Faryal is preparing for the GRE exam. The large blue carpet is from her hometown, a gift from her mother who visited her over the holidays. It acts as a source of comfort to Faryal when the going gets tough.
One of the most painful memories for Mehreen’s younger brother was the day he left Quetta because it was too dangerous to stay. He drew the landscape he would miss the most and gave it to Mehreen as a gift.
Every day, Faiza leaves her office after work and walks to a pavilion at the beach. She sits here for 3-4 hours contemplating life and past events. She writes witness poetry. Many mistake her for being a Chinese tourist and send her tea and snacks to show hospitality. She plays along and thanks them because talking about Quetta is too painful.
Not wanting to spend a paisa more than she needs to on herself, Faiza chooses to live in a tiny apartment with three other girls from the Hazara community who study in Karachi. There is constant noise due to traffic and construction work till late hours of the night. She refuses to move to a better and more peaceful place stating she would rather save that money and send it to her family in Quetta instead.

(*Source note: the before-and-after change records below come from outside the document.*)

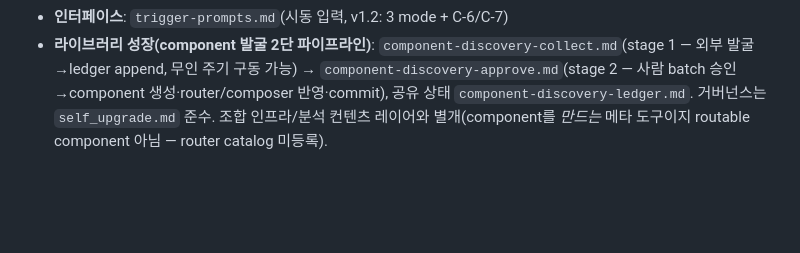
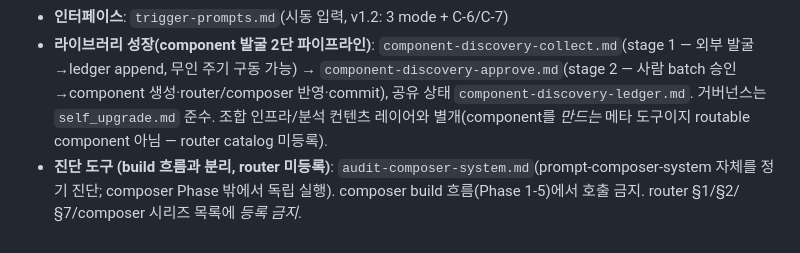
Before and after one commit to vincenthanna/vh1981_skills, a Markdown page: prompts/prompt-composer-system/CLAUDE.md, the part around the change. Rendered like a GitHub page; blank space fills up the shorter version.

```diff
--- a/prompts/prompt-composer-system/CLAUDE.md
+++ b/prompts/prompt-composer-system/CLAUDE.md
@@ -81,3 +81,4 @@ Rough request를 받아 prompt component library의 컴포넌트들을 골라
 - **domain content(도메인 특화)**: `code-review-rubric.md`(Review/PR), `experiment-design-template.md`(Analysis/가설 검증), `rfc-writing-template.md`(Generation/자유 형식 설계 문서), `autonomous-optimization-loop.md`(Analysis/스칼라 자동 탐색), `speckit-spec-generation.md`(Generation/구조화 spec — rfc-writing과 상호 배타)
 - **인터페이스**: `trigger-prompts.md`(시동 입력, v1.2: 3 mode + C-6/C-7)
 - **라이브러리 성장(component 발굴 2단 파이프라인)**: `component-discovery-collect.md`(stage 1 — 외부 발굴→ledger append, 무인 주기 구동 가능) → `component-discovery-approve.md`(stage 2 — 사람 batch 승인→component 생성·router/composer 반영·commit), 공유 상태 `component-discovery-ledger.md`. 거버넌스는 `self_upgrade.md` 준수. 조합 인프라/분석 컨텐츠 레이어와 별개(component를 *만드는* 메타 도구이지 routable component 아님 — router catalog 미등록).
+- **진단 도구 (build 흐름과 분리, router 미등록)**: `audit-composer-system.md`(prompt-composer-system 자체를 정기 진단; composer Phase 밖에서 독립 실행). composer build 흐름(Phase 1-5)에서 호출 금지. router §1/§2/§7/composer 시리즈 목록에 *등록 금지*.
```
Also changed, not shown: prompts/prompt-composer-system/audit-composer-system.md (added, +196 -0 lines), 1 other file.
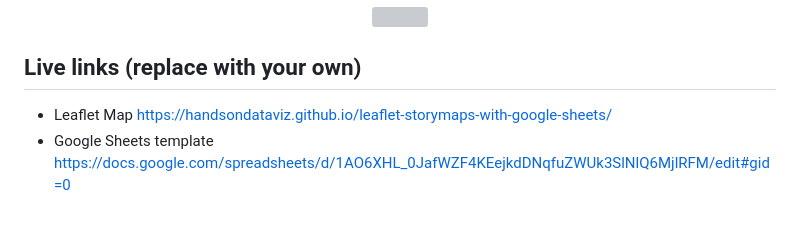
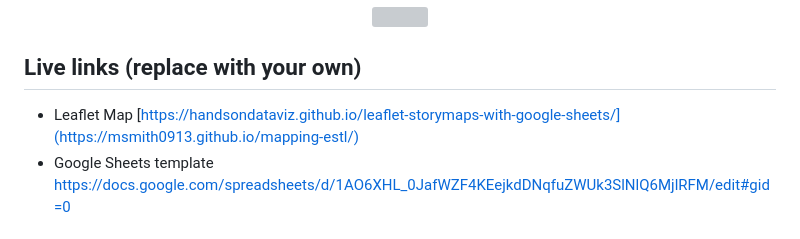
Before and after one commit to msmith0913/mapping-estl, a Markdown page: README.md, the part around the change. Drawn GitHub-style; grey boxes are pictures that could not be loaded.

```diff
--- a/README.md
+++ b/README.md
@@ -7,7 +7,7 @@ Supports images, audio and video embeddings, and Leaflet TileLayer/geojson overl
 </p>
 
 ## Live links (replace with your own)
-- Leaflet Map https://handsondataviz.github.io/leaflet-storymaps-with-google-sheets/
+- Leaflet Map [https://handsondataviz.github.io/leaflet-storymaps-with-google-sheets/](https://msmith0913.github.io/mapping-estl/)
 - Google Sheets template https://docs.google.com/spreadsheets/d/1AO6XHL_0JafWZF4KEejkdDNqfuZWUk3SlNlQ6MjlRFM/edit#gid=0
 
 ## Create Your Own
```
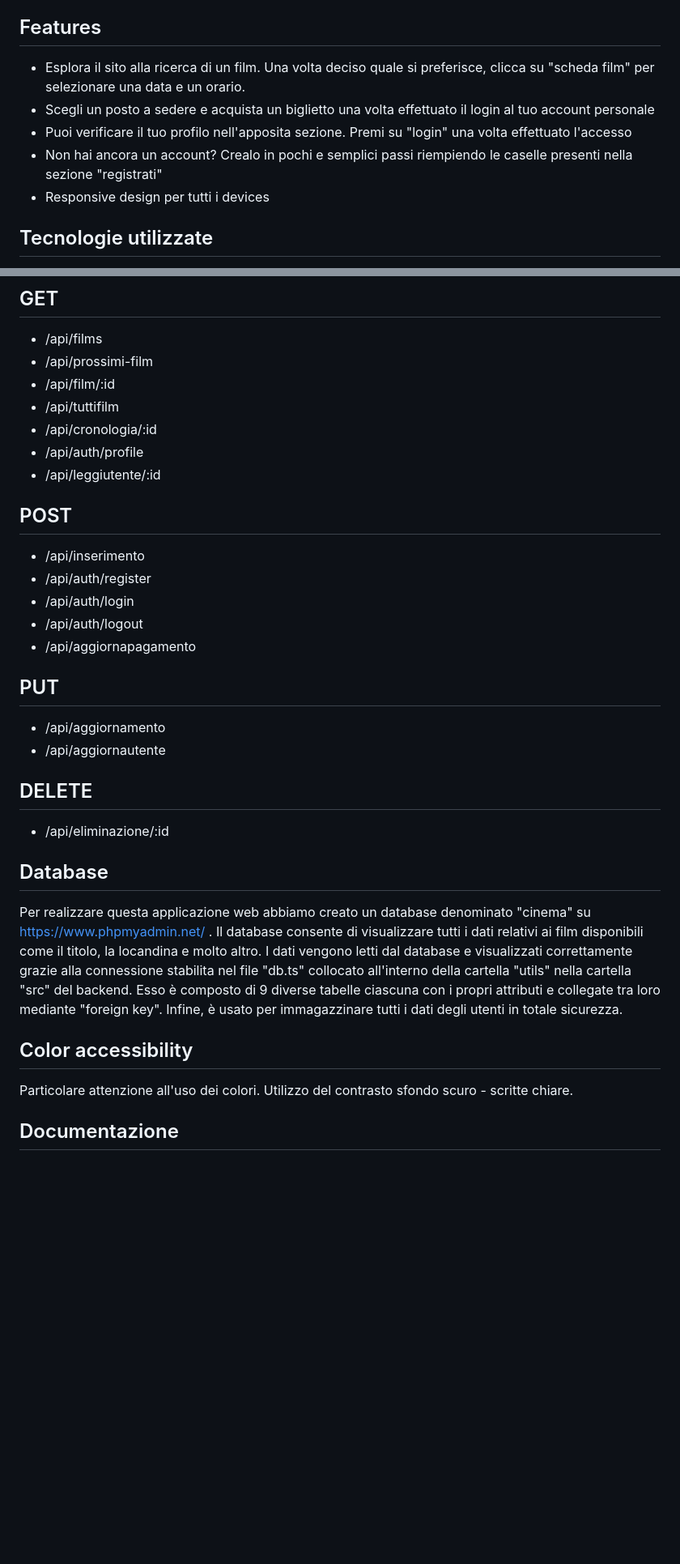
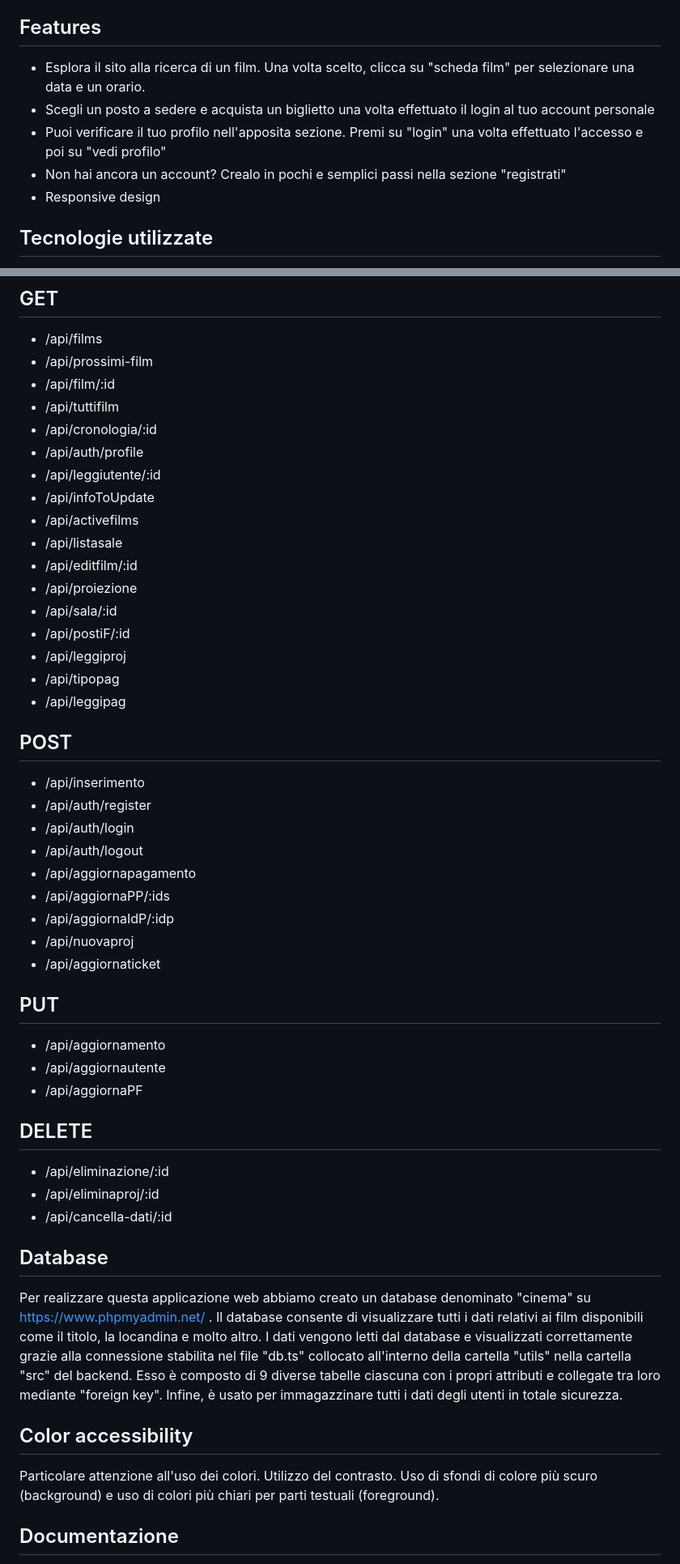
Before and after one commit to michelaminichini/Progetto-Web-2023, a Markdown page: README.md, 2 parts joined by grey strips. Shown: that part at 81% size. GitHub-like rendering; blank space fills up the shorter version.

```diff
--- a/README.md
+++ b/README.md
@@ -23,11 +23,11 @@ Se invece ad effettuare il login è l'amministratore, allora sarà disponibile u
 
 ## Features
 
-- Esplora il sito alla ricerca di un film. Una volta deciso quale si preferisce, clicca su "scheda film" per selezionare una data e un orario.
+- Esplora il sito alla ricerca di un film. Una volta scelto, clicca su "scheda film" per selezionare una data e un orario.
 - Scegli un posto a sedere e acquista un biglietto una volta effettuato il login al tuo account personale
-- Puoi verificare il tuo profilo nell'apposita sezione. Premi su "login" una volta effettuato l'accesso
-- Non hai ancora un account? Crealo in pochi e semplici passi riempiendo le caselle presenti nella sezione "registrati"
-- Responsive design per tutti i devices
+- Puoi verificare il tuo profilo nell'apposita sezione. Premi su "login" una volta effettuato l'accesso e poi su "vedi profilo"
+- Non hai ancora un account? Crealo in pochi e semplici passi nella sezione "registrati"
+- Responsive design
 
 ## Tecnologie utilizzate
 
@@ -76,6 +76,16 @@ Nella bash
 - /api/cronologia/:id
 - /api/auth/profile
 - /api/leggiutente/:id
+- /api/infoToUpdate
+- /api/activefilms
+- /api/listasale
+- /api/editfilm/:id
+- /api/proiezione
+- /api/sala/:id
+- /api/postiF/:id
+- /api/leggiproj
+- /api/tipopag
+- /api/leggipag
 
 ## POST
 - /api/inserimento
@@ -83,13 +93,20 @@ Nella bash
 - /api/auth/login
 - /api/auth/logout
 - /api/aggiornapagamento
+- /api/aggiornaPP/:ids
+- /api/aggiornaIdP/:idp
+- /api/nuovaproj
+- /api/aggiornaticket
 
 ## PUT
 - /api/aggiornamento
 - /api/aggiornautente
+- /api/aggiornaPF
 
 ## DELETE
 - /api/eliminazione/:id
+- /api/eliminaproj/:id
+- /api/cancella-dati/:id
 
 ## Database
 
@@ -99,8 +116,8 @@ I dati vengono letti dal database e visualizzati correttamente grazie alla conne
 Esso è composto di 9 diverse tabelle ciascuna con i propri attributi e collegate tra loro mediante "foreign key". Infine, è usato per immagazzinare tutti i dati degli utenti in totale sicurezza.
 
 ## Color accessibility
-Particolare attenzione all'uso dei colori. Utilizzo del contrasto sfondo scuro - scritte chiare.
 
+Particolare attenzione all'uso dei colori. Utilizzo del contrasto. Uso di sfondi di colore più scuro (background) e uso di colori più chiari per parti testuali (foreground).
 
 ## Documentazione
 
```
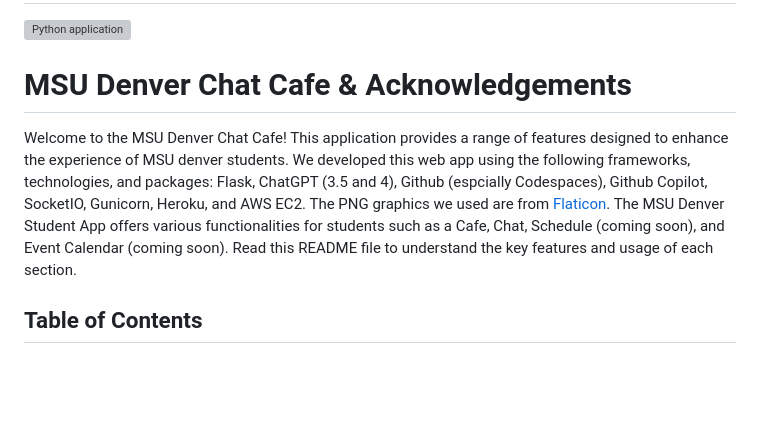
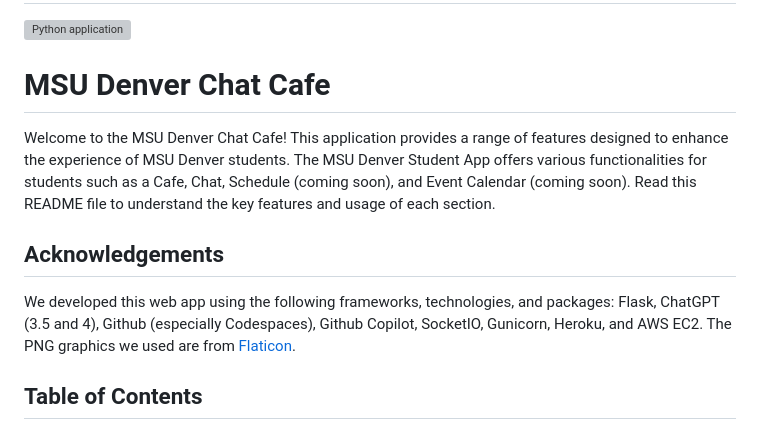
Before and after one commit to nnoor20/ChatCafe, a Markdown page: README.md, the part around the change. Drawn GitHub-style; blank space fills up the shorter version; grey boxes are pictures that could not be loaded.

```diff
--- a/README.md
+++ b/README.md
@@ -2,9 +2,13 @@
 
 [![Python application](https://github.com/cs3250-final-team-5/cs3250-final-team-5/actions/workflows/python-app.yml/badge.svg)](https://github.com/cs3250-final-team-5/cs3250-final-team-5/actions/workflows/python-app.yml)
 
-# MSU Denver Chat Cafe & Acknowledgements
+# MSU Denver Chat Cafe
 
-Welcome to the MSU Denver Chat Cafe! This application provides a range of features designed to enhance the experience of MSU denver students. We developed this web app using the following frameworks, technologies, and packages: Flask, ChatGPT (3.5 and 4), Github (espcially Codespaces), Github Copilot, SocketIO, Gunicorn, Heroku, and AWS EC2. The PNG graphics we used are from [Flaticon](https://flaticon.com). The MSU Denver Student App offers various functionalities for students such as a Cafe, Chat, Schedule (coming soon), and Event Calendar (coming soon). Read this README file to understand the key features and usage of each section.
+Welcome to the MSU Denver Chat Cafe! This application provides a range of features designed to enhance the experience of MSU Denver students. The MSU Denver Student App offers various functionalities for students such as a Cafe, Chat, Schedule (coming soon), and Event Calendar (coming soon). Read this README file to understand the key features and usage of each section.
+
+## Acknowledgements
+
+We developed this web app using the following frameworks, technologies, and packages: Flask, ChatGPT (3.5 and 4), Github (especially Codespaces), Github Copilot, SocketIO, Gunicorn, Heroku, and AWS EC2. The PNG graphics we used are from [Flaticon](https://flaticon.com).
 
 ## Table of Contents
 
```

The Christian Slaughterhouse compound in Lyari was destroyed during the Lyari Gang Wars in Karachi. The turf wars between two local gangs ended with army intervention only after 700 families had fled the area fearing for their lives. They eventually returned to find their homes in shambles.
A family of eleven people who once lived in a large house returned to find it completely destroyed. They decided to move to three smaller quarters, rebuild their lives and make the best of the situation.
Families are slowly moving back into their homes that were looted during the turf wars.
The community church that was bombed is still in shambles. Occupied with spending their money on re-building their own homes first, no one has been able to look into fixing the church yet.
Born and raised in this neighbourhood, Imran says nothing is the same after their return. The sense of fear still lingers even though he knows the turf wars are over. He is standing on the spot where his school once was. He says the destruction around him doesn’t allow him to move on.
Children get creative by constructing make shift kites using string and plastic bags to amuse themselves. Many families are still scared of letting them play in the community’s common areas but are unable to stop the fearless and carefree young ones from climbing on top of precarious and damaged buildings.